To help support this important work and position it for future external support, IU's Office of the Vice President for Research, led by Vice President Fred H. Cate, partnered with schools and campuses to provide modest funding support to 26 research initiatives.
“In the unprecedented nature of this time, we are happy to answer the imminent need to empower IU faculty to address the COVID pandemic,” said Cate. "I continue to be overwhelmed by the creativity and commitment of IU researchers in the fight against COVID-19 as we strive to better understand its local and global impacts.”
The funded projects range from efforts evaluating distance education in K-12 and university settings to understanding the impact of increased self-isolation on older adults and other vulnerable populations, and from assessing the imapct of executive orders on the spread of coronavirus to fostering entrepreneurial responses to meet the needs of hospitals and first responders.
Progress has been swift, with journal articles, surveys, and essential research continuing in labs, along with existing and new technologies harnessed in the fight.
Some projects have used the seed funding to expand and secure additional funding. Jacek Kolacz, assistant research scientist at The Kinsey Institute, used the seed funding to start a longitudinal study with a nationally representative sample to look at how trauma histories and body stress responses predict individual changes in mental health.
“With the starting funds, we were able to secure another $270,000 for the project from the Dillon Fund. This lets us expand the project to 600 residents, who we are tracking over four time points over the course of several months," Kolacz said. "We are still in the early stages of data collection and will likely have results in early fall. Our research group is deeply thankful for the VPR seed funding, which was crucial to us landing the larger grant.”
While the pandemic rages, issues of injustice and inequality continue to plague our nation and our world, and IU centers, institutes, and individual faculty members are exploring myriad aspects of race, ethnicity, and inequality in relation to the pandemic including creating inclusive remote work environments during the pandemic and the impact on vulnerable populations who are struggling with issues such as energy insecurity.
And with masks playing an important role in coronavirus response, one project led by researchers at IUPUI’s Integrated Nanosystems Development Institute is aimed at solving a problem very relevant today: making reusable face masks safer and more comfortable for daily use.
Mangilal Agarwal and Hamid Dalir are applying a patented technology developed at IUPUI to manufacture reusable face masks using copper, a metal often found in the production of high-touch objects like doorknobs and handles. Their goal is to improve filter performance by trapping and disabling airborne virus particles.
“We wondered how we could use our existing technology to turn something used in ancient times, like copper, into protection against COVID-19,” said Mangilal Agarwal, director of the Integrated Nanosystems Development Institute and professor of mechanical and energy engineering. “Any virus sitting on the surface that comes in contact with copper will be killed because of the antiviral properties.”
Agarwal and Dalir disclosed their technology to the Indiana University Innovation and Commercialization Office and are looking to commercialize it through their startup. They plan to work with local companies manufacturing COVID-19 supplies under the Defense Protection Act.

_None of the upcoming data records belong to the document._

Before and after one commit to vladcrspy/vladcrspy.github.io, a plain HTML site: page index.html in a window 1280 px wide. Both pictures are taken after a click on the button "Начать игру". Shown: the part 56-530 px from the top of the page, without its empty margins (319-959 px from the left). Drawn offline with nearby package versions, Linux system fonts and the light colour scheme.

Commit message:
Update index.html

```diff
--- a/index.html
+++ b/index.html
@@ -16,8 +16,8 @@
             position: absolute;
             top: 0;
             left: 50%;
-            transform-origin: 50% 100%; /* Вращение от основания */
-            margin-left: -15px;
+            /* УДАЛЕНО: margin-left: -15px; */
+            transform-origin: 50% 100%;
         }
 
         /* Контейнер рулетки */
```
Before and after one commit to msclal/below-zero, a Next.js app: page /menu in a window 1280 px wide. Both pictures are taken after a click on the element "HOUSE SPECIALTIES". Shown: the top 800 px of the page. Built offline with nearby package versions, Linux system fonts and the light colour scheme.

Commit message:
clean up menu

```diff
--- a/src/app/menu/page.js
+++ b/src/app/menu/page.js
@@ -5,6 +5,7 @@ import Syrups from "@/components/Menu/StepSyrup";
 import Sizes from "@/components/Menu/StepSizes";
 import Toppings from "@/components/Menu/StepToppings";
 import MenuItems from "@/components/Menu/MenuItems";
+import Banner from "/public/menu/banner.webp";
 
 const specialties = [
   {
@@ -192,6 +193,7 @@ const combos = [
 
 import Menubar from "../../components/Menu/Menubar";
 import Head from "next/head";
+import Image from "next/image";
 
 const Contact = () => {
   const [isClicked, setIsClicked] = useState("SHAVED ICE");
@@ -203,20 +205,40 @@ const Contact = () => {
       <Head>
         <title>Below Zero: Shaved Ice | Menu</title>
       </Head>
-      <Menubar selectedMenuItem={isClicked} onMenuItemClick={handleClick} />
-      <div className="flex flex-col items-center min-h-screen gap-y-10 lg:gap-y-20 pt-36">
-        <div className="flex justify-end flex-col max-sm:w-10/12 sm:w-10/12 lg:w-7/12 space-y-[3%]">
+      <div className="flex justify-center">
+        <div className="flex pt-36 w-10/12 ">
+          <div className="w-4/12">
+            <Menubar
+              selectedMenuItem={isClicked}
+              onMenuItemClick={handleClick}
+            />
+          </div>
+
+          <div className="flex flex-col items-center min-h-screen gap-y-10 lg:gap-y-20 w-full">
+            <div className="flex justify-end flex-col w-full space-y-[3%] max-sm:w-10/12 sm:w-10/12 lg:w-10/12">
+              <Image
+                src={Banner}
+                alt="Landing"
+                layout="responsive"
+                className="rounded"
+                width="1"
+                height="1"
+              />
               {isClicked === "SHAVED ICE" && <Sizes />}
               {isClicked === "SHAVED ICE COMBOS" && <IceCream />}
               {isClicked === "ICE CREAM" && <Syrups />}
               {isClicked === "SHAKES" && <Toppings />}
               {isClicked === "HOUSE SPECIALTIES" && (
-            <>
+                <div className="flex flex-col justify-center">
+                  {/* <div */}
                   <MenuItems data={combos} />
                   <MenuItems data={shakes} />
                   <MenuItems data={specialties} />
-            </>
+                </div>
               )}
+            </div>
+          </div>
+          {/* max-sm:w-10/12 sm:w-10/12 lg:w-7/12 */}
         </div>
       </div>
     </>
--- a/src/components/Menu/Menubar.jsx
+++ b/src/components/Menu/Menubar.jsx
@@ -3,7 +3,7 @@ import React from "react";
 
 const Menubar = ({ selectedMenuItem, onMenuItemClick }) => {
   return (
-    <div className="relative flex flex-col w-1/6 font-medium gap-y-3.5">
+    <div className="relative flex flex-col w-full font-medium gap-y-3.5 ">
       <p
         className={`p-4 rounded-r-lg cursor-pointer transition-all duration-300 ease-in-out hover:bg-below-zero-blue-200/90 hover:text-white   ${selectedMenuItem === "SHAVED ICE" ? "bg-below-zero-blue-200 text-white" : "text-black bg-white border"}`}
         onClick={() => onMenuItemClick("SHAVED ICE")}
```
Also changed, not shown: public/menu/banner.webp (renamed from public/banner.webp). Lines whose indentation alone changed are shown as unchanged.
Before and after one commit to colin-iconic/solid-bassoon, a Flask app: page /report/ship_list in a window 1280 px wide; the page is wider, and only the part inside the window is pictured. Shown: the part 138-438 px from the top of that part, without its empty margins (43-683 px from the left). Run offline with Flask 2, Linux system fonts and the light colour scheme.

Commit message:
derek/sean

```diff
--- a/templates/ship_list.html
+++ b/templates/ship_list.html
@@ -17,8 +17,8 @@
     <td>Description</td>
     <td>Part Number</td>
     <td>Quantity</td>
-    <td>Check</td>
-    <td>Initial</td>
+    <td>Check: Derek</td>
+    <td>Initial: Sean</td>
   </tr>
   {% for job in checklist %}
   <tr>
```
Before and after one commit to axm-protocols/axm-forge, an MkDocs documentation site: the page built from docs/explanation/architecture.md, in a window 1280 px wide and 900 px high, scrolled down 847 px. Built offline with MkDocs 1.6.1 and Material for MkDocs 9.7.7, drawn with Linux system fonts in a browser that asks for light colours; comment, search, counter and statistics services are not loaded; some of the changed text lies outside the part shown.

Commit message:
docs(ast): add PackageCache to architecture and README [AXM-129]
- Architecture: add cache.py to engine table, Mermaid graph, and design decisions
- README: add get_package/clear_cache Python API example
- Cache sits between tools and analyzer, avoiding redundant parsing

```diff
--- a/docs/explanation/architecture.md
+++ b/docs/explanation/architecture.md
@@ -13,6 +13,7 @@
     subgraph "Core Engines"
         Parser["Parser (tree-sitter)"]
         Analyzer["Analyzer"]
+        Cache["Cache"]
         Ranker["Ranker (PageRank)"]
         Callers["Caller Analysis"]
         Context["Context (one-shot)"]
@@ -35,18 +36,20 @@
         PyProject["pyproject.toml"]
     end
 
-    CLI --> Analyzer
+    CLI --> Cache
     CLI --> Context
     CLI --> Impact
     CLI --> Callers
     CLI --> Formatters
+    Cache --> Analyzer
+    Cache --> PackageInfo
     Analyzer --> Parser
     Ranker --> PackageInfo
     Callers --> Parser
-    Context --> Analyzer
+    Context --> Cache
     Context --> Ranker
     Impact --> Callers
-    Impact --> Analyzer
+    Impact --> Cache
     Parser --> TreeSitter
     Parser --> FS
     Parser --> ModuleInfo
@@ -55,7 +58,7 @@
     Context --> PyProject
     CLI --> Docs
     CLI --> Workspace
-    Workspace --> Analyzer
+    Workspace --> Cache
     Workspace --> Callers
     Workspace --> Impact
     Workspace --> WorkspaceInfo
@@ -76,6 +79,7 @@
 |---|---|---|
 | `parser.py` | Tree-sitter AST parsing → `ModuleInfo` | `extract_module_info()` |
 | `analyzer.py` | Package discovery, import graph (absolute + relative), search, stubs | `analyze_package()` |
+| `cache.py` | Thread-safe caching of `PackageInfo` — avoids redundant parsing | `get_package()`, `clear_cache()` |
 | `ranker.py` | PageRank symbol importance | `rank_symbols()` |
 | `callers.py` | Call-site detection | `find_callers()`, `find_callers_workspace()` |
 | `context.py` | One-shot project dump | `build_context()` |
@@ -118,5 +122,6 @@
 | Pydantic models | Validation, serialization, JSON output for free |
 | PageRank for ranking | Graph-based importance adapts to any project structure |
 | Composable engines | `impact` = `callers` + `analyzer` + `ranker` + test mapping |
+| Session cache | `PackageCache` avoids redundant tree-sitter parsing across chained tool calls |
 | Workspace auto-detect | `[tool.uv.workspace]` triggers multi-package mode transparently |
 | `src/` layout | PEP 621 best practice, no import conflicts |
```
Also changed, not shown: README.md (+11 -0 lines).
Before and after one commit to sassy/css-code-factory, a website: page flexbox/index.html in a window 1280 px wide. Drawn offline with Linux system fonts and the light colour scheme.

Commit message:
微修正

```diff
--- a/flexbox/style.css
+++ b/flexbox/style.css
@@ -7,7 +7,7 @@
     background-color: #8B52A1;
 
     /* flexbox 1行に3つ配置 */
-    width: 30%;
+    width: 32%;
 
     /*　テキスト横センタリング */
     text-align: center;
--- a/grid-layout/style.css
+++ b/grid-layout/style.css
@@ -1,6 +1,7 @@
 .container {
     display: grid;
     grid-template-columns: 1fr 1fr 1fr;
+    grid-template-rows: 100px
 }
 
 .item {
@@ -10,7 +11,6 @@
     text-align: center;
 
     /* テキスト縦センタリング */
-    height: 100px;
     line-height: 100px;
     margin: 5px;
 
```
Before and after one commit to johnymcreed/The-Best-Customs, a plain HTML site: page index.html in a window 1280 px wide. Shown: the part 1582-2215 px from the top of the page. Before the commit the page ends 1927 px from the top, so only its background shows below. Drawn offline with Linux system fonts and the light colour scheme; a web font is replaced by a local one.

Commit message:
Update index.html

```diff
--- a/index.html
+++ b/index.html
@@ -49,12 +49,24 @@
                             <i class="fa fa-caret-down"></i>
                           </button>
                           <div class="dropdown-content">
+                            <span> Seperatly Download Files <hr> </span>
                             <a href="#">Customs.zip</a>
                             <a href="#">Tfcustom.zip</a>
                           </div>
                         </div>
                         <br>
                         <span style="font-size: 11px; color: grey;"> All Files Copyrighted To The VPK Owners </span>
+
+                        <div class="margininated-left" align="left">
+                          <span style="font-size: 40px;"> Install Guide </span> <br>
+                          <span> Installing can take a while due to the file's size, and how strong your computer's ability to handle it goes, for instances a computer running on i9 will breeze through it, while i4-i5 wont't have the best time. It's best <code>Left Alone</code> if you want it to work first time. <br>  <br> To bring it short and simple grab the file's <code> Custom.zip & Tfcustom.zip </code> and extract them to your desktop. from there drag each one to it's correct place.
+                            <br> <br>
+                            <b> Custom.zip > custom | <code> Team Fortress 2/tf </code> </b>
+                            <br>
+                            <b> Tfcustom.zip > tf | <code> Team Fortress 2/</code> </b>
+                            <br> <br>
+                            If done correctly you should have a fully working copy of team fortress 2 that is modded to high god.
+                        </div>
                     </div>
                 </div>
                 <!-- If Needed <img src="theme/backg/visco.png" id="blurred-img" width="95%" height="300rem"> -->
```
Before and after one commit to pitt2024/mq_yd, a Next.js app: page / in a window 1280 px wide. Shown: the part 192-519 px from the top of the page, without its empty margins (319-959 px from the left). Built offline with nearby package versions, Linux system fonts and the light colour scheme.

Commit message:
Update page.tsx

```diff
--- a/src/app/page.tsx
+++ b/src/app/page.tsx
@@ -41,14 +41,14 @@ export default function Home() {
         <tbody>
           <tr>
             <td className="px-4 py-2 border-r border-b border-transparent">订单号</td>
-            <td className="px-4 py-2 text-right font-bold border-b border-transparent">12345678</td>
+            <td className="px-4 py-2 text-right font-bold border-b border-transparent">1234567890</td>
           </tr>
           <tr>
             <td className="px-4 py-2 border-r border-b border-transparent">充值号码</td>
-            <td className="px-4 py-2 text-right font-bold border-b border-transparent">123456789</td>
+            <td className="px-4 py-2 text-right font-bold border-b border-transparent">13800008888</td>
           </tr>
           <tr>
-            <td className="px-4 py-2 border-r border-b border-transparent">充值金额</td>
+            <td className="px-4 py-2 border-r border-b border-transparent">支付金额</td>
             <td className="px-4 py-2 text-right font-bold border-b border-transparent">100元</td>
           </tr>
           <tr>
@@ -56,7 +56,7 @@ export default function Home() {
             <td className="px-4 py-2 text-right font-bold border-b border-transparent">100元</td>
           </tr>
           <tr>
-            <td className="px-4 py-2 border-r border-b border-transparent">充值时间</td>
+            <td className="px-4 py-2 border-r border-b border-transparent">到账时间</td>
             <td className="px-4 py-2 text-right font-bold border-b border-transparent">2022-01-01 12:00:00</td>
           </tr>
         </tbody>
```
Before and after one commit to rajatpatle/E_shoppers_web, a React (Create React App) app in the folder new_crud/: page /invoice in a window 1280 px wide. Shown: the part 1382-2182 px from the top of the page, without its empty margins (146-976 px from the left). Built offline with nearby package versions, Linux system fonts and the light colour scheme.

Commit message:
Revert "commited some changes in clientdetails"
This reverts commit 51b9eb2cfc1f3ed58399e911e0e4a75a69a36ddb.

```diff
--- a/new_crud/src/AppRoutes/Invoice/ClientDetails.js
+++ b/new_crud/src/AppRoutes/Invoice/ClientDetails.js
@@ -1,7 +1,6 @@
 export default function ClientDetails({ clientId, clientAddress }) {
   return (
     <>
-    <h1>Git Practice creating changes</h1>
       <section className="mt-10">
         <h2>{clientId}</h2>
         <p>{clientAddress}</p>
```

And thanks to support from the state of Indiana, many of IU’s essential research activities have continued, with record numbers of research proposals for federal and external funding submitted. Additional examples of essential research include an innovative electroceutical fabric to eradicate the coronvirus on contact and a promising effort to develp a vaccine for children and infants.
Due to great response, IU's COVID-19 rapid response grant program reached its cap and will no longer be reviewing new funding requests. Watch for more on the efforts of IU researchers and outcomes of the 26 funded projects in IU's COVID-19 update newsletter as well as the Research Impact website.